A Beest has just been born in Iowa City, and among the first releases of this new label is the debut of The Dept. of Harmonic Integrity. Before I even begin to address this music, though, I have to say that I find this album art almost impossibly beautiful. Like fetish object beautiful. Head over to the BandCamp page for this recording to look at the other Beest releases in the right column. Go ahead and click on "more releases," while you're at it. I love the colors, the font choices, the layout template, and that Beest logo itself, a clever stylization of a chord fingering diagram. While I'm much more interested in music than visual design, these are seriously awesome, and a damned striking way to launch a label.
As it turns out, the fellow behind these eye-popping album covers is also half of The Dept. of Harmonic Integrity. You may already know "Wayne Longer" as "Adderall Canyonly" from Field Hymns, and along with "Min Roach," the pair have delivered a marvelous debut.
This kind of recording is totally refreshing to me from a review perspective, because I like the music immediately while still having to do a lot of work to describe what I think is happening here. In the last few years, particularly coming from cassette labels like Field Hymns and Orange Milk, there is a new genre coalescing, a subset of electronic music that is heavy on synths and sprinkled with samples and field recordings. In terms of influence, these recordings seem to draw from musique concrete/early electronic music without taking themselves too seriously and disappearing into academia, while absorbing technical and emotionally evocative contents from a potpourri of under-respected musical forms: B-movie horror and sci-fi soundtracks, cartoons, early video game sound design, library music, cheesy Moog albums, 80s neon shapes and stripes and cracklepaint, Wal-Mart synths, early/naive iterations of consumer culture, etc. In other words, whatever one would call this genre (is there a name that I don't know yet?), it unites highbrow and lowbrow forms of music with an ease that reminds me of what Juxtapoz magazine did in the '90s for under-appreciated forms of visual art like hot rods and graffiti.
My first thought about this album's cover is that it looks like the world's most awesome "library album" jacket. And the music really manages to sustain that kind of vibe, sounding both exotic and vaguely familiar at once. It's all synths, unfolding with a deliberate patience I associate with highbrow minimalism and timbres from early Tangerine Dream/Klaus Schulze and the like. Tempo choices are laid-back, and layers of synths rise and fall to build space.
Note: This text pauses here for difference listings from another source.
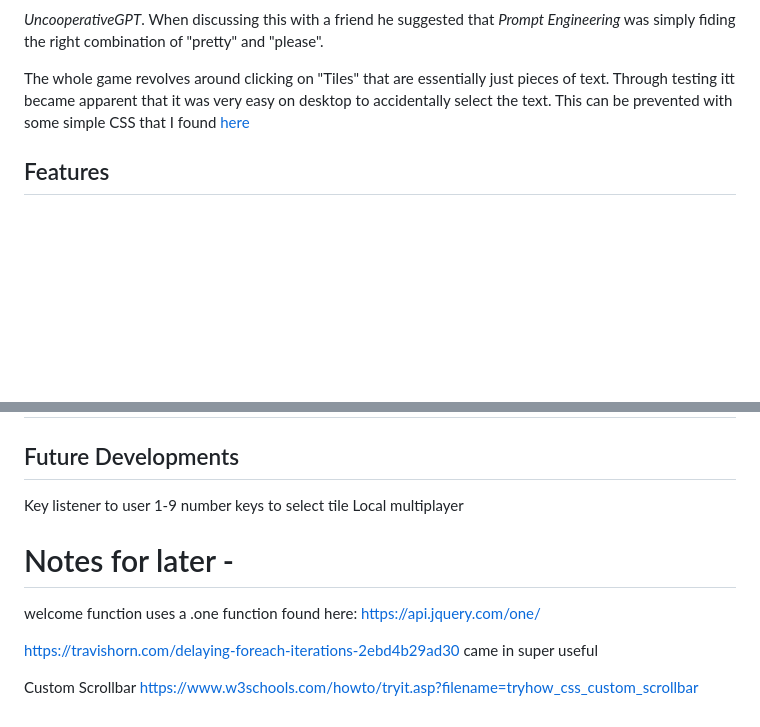
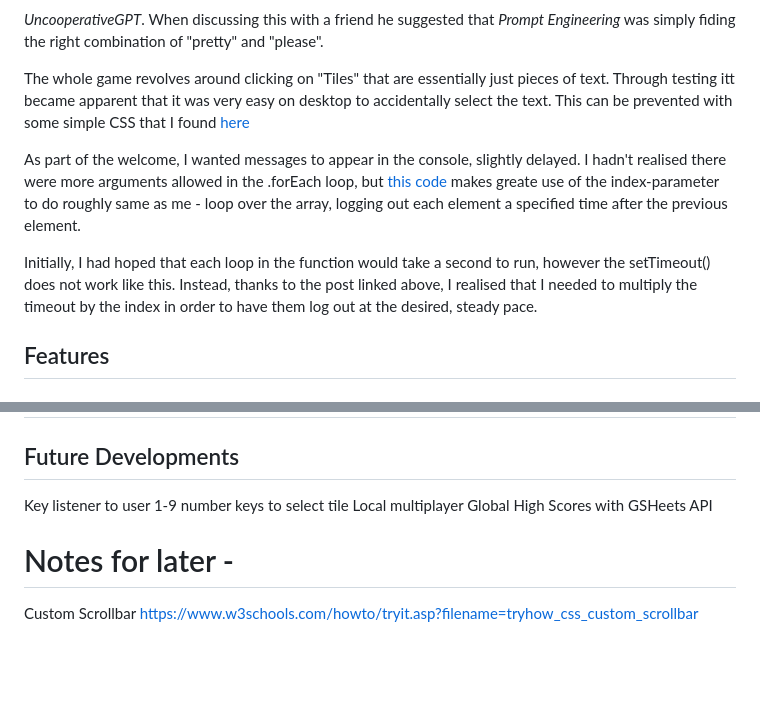
Before and after one commit to mikesealey/ci_pp2, a Markdown page: README.md, 2 parts joined by grey strips. Rendered like a GitHub page; blank space fills up the shorter version.

Commit message:
updates code sources in readme

```diff
--- a/README.md
+++ b/README.md
@@ -61,6 +61,12 @@ _UncooperativeGPT_. When discussing this with a friend he suggested that _Prompt
 
 The whole game revolves around clicking on "Tiles" that are essentially just pieces of text. Through testing itt became apparent that it was very easy on desktop to accidentally select the text. This can be prevented with some simple CSS that I found [here](https://www.w3schools.com/howto/howto_css_disable_text_selection.asp)
 
+As part of the welcome, I wanted messages to appear in the console, slightly delayed. I hadn't realised there were more arguments allowed in the .forEach loop, but [this code](https://travishorn.com/delaying-foreach-iterations-2ebd4b29ad30) makes greate use of the index-parameter to do roughly same as me - loop over the array, logging out each element a specified time after the previous element.
+
+Initially, I had hoped that each loop in the function would take a second to run, however the setTimeout() does not work like this. Instead, thanks to the post linked above, I realised that I needed to multiply the timeout by the index in order to have them log out at the desired, steady pace.
+
+
+
 ## Features
 
 ## Lighthouse Reports & Validation
@@ -96,17 +102,8 @@ This site has been deployed to Github Pages. The steps to deploy are as follows:
 ## Future Developments
 Key listener to user 1-9 number keys to select tile
 Local multiplayer
+Global High Scores with GSHeets API
 
 
 # Notes for later -
-
-
-
-
-
-
-welcome function uses a .one function found here: https://api.jquery.com/one/
-
-https://travishorn.com/delaying-foreach-iterations-2ebd4b29ad30 came in super useful
-
 Custom Scrollbar https://www.w3schools.com/howto/tryit.asp?filename=tryhow_css_custom_scrollbar
```
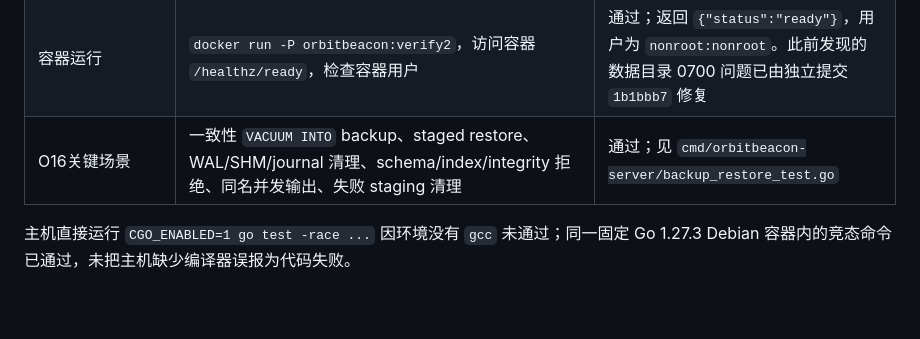
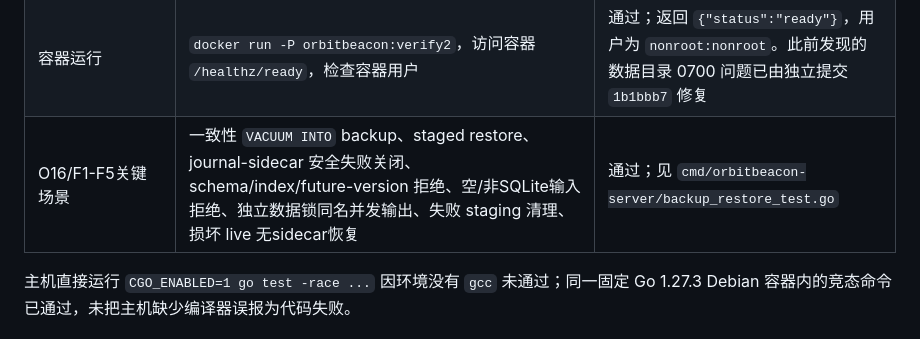
Before and after one commit to MR-MonkeyRay/orbit-beacon, a Markdown page: ACCEPTANCE.md, the part around the change. GitHub-like rendering; blank space fills up the shorter version.

```diff
--- a/ACCEPTANCE.md
+++ b/ACCEPTANCE.md
@@ -16,7 +16,7 @@
 | systemd | 将 unit 的 `ExecStart` 指向实际临时构建二进制后 `systemd-analyze verify` | 通过；未修改宿主 `/usr/local/bin`。直接验证原始 unit 的唯一提示是目标安装路径尚不存在 |
 | 容器构建 | `docker build -f deploy/Dockerfile -t orbitbeacon:verify2 .` | 通过；Go 1.27.3 构建阶段与 distroless nonroot 运行阶段均完成 |
 | 容器运行 | `docker run -P orbitbeacon:verify2`，访问容器 `/healthz/ready`，检查容器用户 | 通过；返回 `{"status":"ready"}`，用户为 `nonroot:nonroot`。此前发现的数据目录 0700 问题已由独立提交 `1b1bbb7` 修复 |
-| O16关键场景 | 一致性 `VACUUM INTO` backup、staged restore、WAL/SHM/journal 清理、schema/index/integrity 拒绝、同名并发输出、失败 staging 清理 | 通过；见 `cmd/orbitbeacon-server/backup_restore_test.go` |
+| O16/F1-F5关键场景 | 一致性 `VACUUM INTO` backup、staged restore、journal-sidecar 安全失败关闭、schema/index/future-version 拒绝、空/非SQLite输入拒绝、独立数据锁同名并发输出、失败 staging 清理、损坏 live 无sidecar恢复 | 通过；见 `cmd/orbitbeacon-server/backup_restore_test.go` |
 
 主机直接运行 `CGO_ENABLED=1 go test -race ...` 因环境没有 `gcc` 未通过；同一固定 Go 1.27.3 Debian 容器内的竞态命令已通过，未把主机缺少编译器误报为代码失败。
 
```
Also changed, not shown: CHANGELOG.md (+1 -0 lines).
Smoother waveforms generally form slowly-evolving pads, and slightly more aggressive timbres are introduced when melodies need some differentiation. Some pieces like "Limbs +" focus on rhythmic and textural ideas, while others like "Upon the Starry Skies" have much more emphasis on harmonic content.
In addition to the more "classical" and early komische influences on this music, moments of sci-fi or horror soundtrack drama creep into the album at times: the last few minutes of "Upon the Starry Skies," for example, has a tense organ bass melody and ethereal synth chords seems to indicate trouble in a spaceship in a dark forest, and "The Ouudan" could serve as an alternate soundtrack to "Chariots of the Gods" in my book. That's my favorite track here, which is broken into two sections. The first third phases a metallic-sounding riff against itself within a rich bath of delay and reverb, and gradually fades out into a long metamorphosis of aviation-sounding drones finding their way back to ancient synths and sirens and feedback-like drones. It's a real treat of spatial and dynamic effects.
But in general, this music is made from a very minimal collection of elements--the quality of the synth sounds themselves is such an important factor in digging this music, I suggest swinging over to that BandCamp page again. If you dig these synths, you'll have a good time getting lost in this album. Here's to hoping Beest gets a chance to release this stuff on vinyl, too, as this music and its artwork already seem like a treasured relic from the retrofuture.
Labels: music reviews